Return, from the material below, each line in which the word "walking" is present.

**Exercise data**
★ ★ ★ ★

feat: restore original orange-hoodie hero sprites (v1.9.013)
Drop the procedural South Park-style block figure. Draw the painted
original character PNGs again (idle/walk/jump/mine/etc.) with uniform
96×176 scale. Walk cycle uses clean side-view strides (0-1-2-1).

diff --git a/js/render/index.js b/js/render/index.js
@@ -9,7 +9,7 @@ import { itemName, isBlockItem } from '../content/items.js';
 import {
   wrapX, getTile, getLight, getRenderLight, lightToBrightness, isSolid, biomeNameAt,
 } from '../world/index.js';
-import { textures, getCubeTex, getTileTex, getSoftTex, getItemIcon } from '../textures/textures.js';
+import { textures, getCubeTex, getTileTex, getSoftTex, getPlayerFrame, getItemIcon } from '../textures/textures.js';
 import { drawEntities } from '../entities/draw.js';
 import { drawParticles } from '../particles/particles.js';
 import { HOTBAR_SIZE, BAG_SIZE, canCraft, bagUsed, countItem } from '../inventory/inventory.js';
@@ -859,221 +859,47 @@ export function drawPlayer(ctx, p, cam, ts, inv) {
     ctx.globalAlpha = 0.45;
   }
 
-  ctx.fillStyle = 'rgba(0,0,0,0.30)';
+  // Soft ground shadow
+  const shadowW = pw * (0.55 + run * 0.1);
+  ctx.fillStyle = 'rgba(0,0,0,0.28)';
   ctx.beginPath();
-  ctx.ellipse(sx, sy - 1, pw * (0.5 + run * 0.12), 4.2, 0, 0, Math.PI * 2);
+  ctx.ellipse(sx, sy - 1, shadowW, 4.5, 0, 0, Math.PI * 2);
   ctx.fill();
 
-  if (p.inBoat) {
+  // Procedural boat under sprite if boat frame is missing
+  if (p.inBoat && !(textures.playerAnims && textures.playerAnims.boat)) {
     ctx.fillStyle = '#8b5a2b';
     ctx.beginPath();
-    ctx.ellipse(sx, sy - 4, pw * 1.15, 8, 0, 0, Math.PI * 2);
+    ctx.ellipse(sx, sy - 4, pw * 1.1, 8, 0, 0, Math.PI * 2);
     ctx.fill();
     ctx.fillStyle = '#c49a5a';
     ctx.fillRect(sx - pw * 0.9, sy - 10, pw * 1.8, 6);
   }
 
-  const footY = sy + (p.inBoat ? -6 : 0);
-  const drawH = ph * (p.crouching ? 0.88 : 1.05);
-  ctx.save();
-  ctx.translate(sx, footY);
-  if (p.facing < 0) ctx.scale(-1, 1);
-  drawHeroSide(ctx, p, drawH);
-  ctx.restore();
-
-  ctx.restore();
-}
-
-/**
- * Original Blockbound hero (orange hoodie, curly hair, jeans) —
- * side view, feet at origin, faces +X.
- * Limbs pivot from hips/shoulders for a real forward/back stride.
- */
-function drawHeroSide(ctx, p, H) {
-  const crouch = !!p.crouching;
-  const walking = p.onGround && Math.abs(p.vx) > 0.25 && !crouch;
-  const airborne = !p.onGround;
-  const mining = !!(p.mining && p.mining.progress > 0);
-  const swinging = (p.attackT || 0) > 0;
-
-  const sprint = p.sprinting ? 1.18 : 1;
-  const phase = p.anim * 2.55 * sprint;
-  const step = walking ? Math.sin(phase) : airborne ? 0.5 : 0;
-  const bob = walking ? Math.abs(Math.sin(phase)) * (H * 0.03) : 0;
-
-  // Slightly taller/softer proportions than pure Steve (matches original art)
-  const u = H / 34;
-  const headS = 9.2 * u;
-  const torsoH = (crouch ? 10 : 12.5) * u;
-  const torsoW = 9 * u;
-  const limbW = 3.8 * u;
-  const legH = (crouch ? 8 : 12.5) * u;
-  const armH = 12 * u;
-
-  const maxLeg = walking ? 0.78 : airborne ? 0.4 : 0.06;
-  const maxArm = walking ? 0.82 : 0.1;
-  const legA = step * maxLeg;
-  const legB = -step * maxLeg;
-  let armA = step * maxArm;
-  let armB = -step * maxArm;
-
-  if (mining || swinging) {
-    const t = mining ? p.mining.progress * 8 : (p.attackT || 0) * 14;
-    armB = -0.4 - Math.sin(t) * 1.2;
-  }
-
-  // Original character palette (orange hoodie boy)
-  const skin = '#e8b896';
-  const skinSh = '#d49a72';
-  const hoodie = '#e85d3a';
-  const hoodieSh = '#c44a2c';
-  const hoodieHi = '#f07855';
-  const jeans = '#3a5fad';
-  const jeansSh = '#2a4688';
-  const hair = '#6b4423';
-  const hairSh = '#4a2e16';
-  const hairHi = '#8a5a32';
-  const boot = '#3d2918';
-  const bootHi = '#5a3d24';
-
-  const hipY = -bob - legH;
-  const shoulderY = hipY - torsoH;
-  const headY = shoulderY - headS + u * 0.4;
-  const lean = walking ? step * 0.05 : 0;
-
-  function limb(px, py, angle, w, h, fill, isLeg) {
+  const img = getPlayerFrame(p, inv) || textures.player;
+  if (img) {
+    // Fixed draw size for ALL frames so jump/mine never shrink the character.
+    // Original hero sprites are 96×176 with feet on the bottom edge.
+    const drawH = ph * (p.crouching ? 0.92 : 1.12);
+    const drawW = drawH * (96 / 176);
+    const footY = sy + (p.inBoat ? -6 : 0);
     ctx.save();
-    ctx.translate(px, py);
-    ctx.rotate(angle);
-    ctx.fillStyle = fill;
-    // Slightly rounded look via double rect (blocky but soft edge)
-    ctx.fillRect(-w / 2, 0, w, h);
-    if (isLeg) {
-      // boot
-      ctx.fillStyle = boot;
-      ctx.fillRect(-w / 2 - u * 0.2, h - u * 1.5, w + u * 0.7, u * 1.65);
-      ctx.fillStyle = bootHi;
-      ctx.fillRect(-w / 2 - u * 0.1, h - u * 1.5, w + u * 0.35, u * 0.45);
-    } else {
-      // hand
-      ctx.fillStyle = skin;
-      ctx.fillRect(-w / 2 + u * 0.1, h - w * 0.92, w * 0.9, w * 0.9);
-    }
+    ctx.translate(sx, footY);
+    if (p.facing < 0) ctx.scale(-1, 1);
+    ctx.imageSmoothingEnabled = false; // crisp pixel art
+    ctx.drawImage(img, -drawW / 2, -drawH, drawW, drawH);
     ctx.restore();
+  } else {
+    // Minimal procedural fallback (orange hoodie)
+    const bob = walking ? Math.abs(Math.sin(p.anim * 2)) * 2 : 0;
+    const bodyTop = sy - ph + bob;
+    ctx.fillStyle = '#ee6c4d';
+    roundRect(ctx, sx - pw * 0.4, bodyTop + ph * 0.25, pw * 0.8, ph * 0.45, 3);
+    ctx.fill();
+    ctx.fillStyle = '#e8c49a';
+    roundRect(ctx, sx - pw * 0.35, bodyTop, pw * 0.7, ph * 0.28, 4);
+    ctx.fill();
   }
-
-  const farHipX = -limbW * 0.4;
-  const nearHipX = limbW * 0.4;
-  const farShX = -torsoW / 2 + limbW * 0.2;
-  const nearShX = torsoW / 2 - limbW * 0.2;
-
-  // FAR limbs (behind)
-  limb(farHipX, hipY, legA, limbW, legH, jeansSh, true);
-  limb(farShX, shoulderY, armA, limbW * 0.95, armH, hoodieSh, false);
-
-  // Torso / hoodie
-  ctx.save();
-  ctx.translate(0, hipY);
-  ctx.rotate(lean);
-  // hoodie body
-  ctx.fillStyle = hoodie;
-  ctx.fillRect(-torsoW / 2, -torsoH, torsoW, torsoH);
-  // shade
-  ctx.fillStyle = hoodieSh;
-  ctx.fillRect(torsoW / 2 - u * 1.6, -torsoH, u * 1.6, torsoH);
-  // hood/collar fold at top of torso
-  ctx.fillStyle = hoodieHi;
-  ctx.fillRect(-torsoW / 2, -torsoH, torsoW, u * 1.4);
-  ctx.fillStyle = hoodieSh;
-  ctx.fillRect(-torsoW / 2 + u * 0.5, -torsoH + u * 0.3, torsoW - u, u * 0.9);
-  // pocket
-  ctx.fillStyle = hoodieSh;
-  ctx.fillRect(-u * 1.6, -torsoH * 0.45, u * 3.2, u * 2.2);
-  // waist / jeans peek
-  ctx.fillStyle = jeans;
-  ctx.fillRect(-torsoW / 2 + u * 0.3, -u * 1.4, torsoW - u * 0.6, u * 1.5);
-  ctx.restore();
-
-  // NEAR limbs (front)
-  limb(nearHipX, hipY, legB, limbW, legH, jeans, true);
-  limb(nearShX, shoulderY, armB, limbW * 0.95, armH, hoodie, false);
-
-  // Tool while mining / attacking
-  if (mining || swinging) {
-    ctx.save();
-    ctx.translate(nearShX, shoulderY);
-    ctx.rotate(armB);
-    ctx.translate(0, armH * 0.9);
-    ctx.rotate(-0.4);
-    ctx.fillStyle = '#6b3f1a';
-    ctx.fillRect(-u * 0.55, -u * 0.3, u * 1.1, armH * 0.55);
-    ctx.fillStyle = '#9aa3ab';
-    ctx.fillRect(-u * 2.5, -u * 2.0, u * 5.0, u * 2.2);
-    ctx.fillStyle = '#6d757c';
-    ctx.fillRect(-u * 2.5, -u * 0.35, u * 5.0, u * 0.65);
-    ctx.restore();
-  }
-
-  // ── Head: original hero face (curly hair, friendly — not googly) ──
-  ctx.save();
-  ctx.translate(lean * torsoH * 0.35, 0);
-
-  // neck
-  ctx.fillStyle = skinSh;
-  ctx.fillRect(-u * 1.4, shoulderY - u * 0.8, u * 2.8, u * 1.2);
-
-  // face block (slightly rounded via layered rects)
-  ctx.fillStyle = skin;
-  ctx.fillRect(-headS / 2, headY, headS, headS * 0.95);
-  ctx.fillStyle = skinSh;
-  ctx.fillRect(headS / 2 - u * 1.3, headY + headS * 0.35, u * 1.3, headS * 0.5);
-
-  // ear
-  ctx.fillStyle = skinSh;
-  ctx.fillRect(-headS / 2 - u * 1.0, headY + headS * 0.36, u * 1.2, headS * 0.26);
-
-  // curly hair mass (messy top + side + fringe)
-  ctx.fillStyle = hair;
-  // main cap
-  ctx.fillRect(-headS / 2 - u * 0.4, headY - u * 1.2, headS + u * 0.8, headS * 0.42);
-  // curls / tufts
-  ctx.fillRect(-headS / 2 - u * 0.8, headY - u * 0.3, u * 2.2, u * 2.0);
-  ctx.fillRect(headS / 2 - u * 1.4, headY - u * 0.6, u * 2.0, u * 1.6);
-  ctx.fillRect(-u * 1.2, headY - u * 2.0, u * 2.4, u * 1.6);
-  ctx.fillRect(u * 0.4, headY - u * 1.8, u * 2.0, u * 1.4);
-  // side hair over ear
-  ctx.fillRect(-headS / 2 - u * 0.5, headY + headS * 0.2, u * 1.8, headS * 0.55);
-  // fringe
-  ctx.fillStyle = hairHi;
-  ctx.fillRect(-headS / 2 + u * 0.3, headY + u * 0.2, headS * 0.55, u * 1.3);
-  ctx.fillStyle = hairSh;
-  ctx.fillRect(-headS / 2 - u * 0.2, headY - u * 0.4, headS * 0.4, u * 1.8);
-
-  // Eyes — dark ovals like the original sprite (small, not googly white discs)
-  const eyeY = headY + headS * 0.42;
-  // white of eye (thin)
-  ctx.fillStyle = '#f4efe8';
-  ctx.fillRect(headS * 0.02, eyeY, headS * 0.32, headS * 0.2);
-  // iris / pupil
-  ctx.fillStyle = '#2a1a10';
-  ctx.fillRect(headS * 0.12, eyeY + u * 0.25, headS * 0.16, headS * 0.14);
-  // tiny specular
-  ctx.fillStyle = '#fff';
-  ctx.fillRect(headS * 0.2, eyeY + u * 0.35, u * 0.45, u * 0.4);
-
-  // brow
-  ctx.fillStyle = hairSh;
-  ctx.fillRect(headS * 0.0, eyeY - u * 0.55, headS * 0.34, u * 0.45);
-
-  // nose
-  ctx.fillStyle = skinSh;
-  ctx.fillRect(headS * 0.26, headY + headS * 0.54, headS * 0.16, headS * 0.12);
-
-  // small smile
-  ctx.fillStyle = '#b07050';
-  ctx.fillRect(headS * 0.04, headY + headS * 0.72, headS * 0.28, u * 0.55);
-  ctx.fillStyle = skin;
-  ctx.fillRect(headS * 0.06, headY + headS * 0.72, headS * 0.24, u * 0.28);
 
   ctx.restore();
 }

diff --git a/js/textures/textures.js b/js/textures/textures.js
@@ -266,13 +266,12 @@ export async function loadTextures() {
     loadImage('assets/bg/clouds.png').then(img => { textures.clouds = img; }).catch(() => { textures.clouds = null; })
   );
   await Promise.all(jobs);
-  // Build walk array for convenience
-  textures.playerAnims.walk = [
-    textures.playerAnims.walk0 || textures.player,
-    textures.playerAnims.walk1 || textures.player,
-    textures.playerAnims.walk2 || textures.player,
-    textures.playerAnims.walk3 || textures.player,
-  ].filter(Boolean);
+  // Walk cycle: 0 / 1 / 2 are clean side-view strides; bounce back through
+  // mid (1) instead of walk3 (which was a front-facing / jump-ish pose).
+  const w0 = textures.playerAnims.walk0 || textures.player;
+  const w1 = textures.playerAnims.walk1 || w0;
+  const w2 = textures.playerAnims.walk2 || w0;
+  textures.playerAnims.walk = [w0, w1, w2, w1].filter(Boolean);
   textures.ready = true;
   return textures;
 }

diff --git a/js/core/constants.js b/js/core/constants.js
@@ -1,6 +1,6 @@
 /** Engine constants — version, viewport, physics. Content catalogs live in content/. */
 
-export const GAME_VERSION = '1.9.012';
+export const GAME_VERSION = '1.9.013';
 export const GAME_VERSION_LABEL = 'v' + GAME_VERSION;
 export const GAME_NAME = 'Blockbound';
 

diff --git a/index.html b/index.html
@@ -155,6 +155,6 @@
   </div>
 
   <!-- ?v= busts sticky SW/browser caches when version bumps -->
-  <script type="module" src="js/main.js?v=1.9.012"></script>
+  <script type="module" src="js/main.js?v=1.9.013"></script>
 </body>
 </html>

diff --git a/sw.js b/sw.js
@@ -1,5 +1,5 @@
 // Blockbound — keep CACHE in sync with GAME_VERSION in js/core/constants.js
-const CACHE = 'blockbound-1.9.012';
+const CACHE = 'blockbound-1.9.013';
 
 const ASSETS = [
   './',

★ ★ ★ ★

**Result**
-  const walking = p.onGround && Math.abs(p.vx) > 0.25 && !crouch;
-  const step = walking ? Math.sin(phase) : airborne ? 0.5 : 0;
-  const bob = walking ? Math.abs(Math.sin(phase)) * (H * 0.03) : 0;
-  const maxLeg = walking ? 0.78 : airborne ? 0.4 : 0.06;
-  const maxArm = walking ? 0.82 : 0.1;
-  const lean = walking ? step * 0.05 : 0;
+    const bob = walking ? Math.abs(Math.sin(p.anim * 2)) * 2 : 0;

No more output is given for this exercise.